It is mainly big name galleries and big name artists. There are, however, a couple of smaller galleries are included, two from Peckham (close to college): Arcadia Missa gallery, and The Sunday Painter gallery which was set up by Camberwell graduates about 5-6 years ago.
Earlier in the week Gabriele gave an artists talk. He is exhibiting at Frieze — not directly – but through two galleries that he works with. He uses resin in some of his works. He was just mixing some for one of his t-shirt pieces but then mixed too much so decided to do make lots more work with resin. A mistake that began a journey. As Jonathan so eloquently put it:
Mistakes are never a bad thing, they can always be recycled into your practice
More important is what you do with a ‘mistake’ not that you avoid ‘mistakes’
And back to the paper, and the question: do you all find art making easy?!
Some interesting observations from everybody in the cohort:
have to do it because if i dont i would go crazy or something… but i dont always ‘enjoy’ the making… its more of enjoying the fact that i actually did it and the process of going through with it, rather then the making itself… sometimes the actual making is a very tedious one
If something was easy would it be worth it? I guess I see making what one might call ‘art’ as pushing myself - so eternally and entirely a struggle
Making art right now is easier — we are working for a specific purpose- our MA. There is care, audience and reward. Without it however, I think that depressing sentence can be true! We have to give ourselves purpose.
We create a lot of art just for ourselves, don’t we? We often forget to consider the audience because maybe we haven’t exhibited for decades
My take: Making art should be enjoyable (not necessarily ‘easy’)… but if its too much of a struggle, it tends to be put off.
And Patrick put it:
When it becomes a chore the procrastination kicks in. It has to excite you.
As Sarah R says
to have to work to a specific purpose might make things easier in some respect, personally I’m just coming round to the idea that my practice will go beyond MA if it were to ever feel near ‘completion’ .. So it’s still difficult to make things within constraints cos it will never be finished., trying to separate the process of doing art from doing a job.. Where you have to have a finished product.
A body of work is a really important thing — it suggests time and effort over time — this leads to deeper work
How do we organize and make stuff?
This is my methodology: I tend to adopt a disorganized structure (or organized chaos)… you need space to develop ideas, otherwise they are in danger off being too fixed, too boring.
Patrick’s response to that:
disorganisation can be good also, more spur of the moment…if too organised sometimes can be a case of …blank canvas now i have to make art..gulp
Assumption 1 of 4: ARTMAKING INVOLVES SKILLS THAT CAN BE LEARNED
Assumption 2 of 2: ART IS MADE BY ORDINARY PEOPLE
Art is made by people who aren’t afraid to make art… I think a lot of people are afraid to take the leap and make/create stuff

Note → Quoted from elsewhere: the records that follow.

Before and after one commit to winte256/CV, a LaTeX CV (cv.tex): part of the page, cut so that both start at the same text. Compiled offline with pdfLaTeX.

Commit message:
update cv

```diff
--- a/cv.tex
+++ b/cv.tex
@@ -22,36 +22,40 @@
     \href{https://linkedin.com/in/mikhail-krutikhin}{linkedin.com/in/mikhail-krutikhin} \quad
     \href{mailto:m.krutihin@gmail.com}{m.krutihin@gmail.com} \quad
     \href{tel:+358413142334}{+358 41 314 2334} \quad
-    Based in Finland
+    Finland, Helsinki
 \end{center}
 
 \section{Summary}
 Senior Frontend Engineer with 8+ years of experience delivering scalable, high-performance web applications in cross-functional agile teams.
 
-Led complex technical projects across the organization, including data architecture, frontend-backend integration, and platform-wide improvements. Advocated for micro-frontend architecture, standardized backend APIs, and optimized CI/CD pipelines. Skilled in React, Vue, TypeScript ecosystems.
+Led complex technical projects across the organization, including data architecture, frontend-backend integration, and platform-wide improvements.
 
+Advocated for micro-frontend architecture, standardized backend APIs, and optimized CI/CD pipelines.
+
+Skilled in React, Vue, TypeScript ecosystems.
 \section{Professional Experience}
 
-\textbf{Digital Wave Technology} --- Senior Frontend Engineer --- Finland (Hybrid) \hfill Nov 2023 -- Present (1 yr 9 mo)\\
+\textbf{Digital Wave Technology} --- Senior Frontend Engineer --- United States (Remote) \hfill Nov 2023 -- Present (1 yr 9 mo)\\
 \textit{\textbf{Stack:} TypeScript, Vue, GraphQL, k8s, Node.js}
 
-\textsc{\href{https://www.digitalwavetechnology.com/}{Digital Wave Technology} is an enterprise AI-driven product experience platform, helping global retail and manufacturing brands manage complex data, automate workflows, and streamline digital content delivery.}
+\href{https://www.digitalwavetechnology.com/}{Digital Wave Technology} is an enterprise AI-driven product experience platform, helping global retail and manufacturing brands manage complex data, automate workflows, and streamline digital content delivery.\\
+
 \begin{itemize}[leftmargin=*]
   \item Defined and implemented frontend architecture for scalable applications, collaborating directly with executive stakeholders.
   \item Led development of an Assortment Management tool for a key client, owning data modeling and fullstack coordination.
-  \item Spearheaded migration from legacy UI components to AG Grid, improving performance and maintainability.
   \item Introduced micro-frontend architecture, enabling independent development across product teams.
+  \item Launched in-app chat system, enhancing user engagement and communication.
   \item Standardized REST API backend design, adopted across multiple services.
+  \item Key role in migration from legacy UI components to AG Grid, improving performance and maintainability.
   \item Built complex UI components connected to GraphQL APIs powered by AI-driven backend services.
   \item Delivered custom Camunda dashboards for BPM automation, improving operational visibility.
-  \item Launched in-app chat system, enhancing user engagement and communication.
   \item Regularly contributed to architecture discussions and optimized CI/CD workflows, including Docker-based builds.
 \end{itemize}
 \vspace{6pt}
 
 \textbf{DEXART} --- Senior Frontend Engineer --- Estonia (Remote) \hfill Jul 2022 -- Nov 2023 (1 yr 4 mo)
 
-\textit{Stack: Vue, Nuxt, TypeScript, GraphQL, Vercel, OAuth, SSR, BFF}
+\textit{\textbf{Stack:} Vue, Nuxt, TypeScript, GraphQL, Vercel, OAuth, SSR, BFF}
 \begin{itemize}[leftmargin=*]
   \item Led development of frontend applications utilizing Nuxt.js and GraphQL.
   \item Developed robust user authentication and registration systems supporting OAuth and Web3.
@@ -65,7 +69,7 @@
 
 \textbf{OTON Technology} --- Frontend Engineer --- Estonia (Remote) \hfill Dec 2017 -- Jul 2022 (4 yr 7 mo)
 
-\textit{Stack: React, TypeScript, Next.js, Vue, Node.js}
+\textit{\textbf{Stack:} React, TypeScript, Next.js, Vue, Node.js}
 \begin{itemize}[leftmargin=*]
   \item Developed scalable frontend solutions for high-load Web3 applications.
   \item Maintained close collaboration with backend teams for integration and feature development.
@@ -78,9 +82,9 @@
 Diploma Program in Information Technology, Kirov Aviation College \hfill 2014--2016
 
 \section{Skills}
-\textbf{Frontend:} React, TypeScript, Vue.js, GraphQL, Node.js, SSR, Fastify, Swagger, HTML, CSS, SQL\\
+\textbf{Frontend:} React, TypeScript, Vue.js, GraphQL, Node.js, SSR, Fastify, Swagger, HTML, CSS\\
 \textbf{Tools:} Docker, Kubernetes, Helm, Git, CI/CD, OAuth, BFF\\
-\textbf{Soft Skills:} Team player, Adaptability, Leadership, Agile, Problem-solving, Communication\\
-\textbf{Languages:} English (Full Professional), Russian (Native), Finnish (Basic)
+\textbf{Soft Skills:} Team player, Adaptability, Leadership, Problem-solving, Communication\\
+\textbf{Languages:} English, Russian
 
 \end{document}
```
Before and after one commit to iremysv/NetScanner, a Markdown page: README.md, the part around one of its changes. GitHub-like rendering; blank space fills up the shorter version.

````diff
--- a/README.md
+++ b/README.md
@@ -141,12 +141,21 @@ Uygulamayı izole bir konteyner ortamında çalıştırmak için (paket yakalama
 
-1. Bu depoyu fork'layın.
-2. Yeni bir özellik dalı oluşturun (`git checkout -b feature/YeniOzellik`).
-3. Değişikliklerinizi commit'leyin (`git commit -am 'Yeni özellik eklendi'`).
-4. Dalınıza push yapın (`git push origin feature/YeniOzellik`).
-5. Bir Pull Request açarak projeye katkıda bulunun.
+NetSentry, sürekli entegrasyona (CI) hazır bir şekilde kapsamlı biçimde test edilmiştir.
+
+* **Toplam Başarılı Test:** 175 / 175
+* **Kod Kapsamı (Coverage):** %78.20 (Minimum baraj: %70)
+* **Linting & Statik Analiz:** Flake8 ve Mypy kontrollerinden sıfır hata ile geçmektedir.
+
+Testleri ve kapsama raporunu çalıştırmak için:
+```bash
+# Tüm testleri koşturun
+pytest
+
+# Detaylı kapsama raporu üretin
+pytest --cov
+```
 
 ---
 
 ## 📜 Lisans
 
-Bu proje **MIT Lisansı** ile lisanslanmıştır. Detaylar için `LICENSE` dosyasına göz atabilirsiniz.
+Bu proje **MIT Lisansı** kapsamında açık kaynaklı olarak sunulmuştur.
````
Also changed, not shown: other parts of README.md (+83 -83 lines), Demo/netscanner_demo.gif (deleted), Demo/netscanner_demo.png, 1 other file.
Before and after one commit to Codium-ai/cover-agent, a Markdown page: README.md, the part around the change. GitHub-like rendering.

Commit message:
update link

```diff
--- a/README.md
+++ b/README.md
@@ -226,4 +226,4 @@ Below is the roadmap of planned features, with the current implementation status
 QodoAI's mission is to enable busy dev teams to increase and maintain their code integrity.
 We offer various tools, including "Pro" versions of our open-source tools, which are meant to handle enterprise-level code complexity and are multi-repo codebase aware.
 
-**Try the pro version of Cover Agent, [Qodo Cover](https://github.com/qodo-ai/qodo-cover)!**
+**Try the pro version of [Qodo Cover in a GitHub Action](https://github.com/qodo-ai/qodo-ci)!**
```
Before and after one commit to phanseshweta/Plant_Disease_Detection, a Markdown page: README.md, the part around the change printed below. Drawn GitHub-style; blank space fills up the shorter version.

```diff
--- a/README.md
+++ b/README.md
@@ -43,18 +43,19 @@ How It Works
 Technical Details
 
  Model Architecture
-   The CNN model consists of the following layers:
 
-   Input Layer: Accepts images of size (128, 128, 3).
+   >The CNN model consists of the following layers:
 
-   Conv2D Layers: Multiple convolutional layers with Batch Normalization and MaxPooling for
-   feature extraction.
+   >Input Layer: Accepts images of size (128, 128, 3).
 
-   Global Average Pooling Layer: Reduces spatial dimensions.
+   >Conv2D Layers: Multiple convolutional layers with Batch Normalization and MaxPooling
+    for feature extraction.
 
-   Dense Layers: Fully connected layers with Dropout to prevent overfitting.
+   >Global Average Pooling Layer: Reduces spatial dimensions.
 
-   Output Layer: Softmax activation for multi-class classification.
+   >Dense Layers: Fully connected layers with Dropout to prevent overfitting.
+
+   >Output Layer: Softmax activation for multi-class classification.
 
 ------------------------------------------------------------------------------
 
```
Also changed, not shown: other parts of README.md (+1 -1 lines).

Assumption 3 of 4: MAKING ART AND VIEWING ART ARE DIFFERENT AT THEIR CORE
The MA process is sadly a rare occasion when the focus is on the process — for the assessment there is more interest in the process of work rather than the finished work itself — hence the importance of the blog.
Assumption 4 of 4: ARTMAKING HAS BEEN AROUND LONGER THAN THE ART ESTABLISHMENT
Artists decline from doing process videos on Youtube, maybe because they might think it’s giving away their secrets for success. But haven’t artists always been secretive, to an extent, over time?
technique is all we measure art against then yes we shook be secretive but that is such a poor way to measure art — it is about heart and depth, ambiguity and challenge etc — far more complex than simple technique — so give your techniques away — be generous and share — you will always only make YOUR work — others with a similar technique will make different work
This particular bit of writing - ‘making art is difficult and the 4 assumptions’ — finishes with this bit of advice…
OPERATING MANUAL FOR NOT QUITTING
a. Make friends with others who make art, and share your in-progress work with each other frequently.
b. Learn to think of [A], rather than the Museum of Modern Art, as the destination of your work. (Look at it this way: If all goes well, the Museum of Modern Art will eventually come to you.)
Finally, How a corporate cult captures and destroys our best graduates by George Monbiot. He is not an artist (he’s an environmental campaigner) but the choices he made after graduating allowed him to create time and space to explore the themes has was interested in — it was challenging but he did it and in his terms did not seem out to the corporate world and retained some independence — not an artist but a very interesting approach — we do have choices.comments powered by Disqus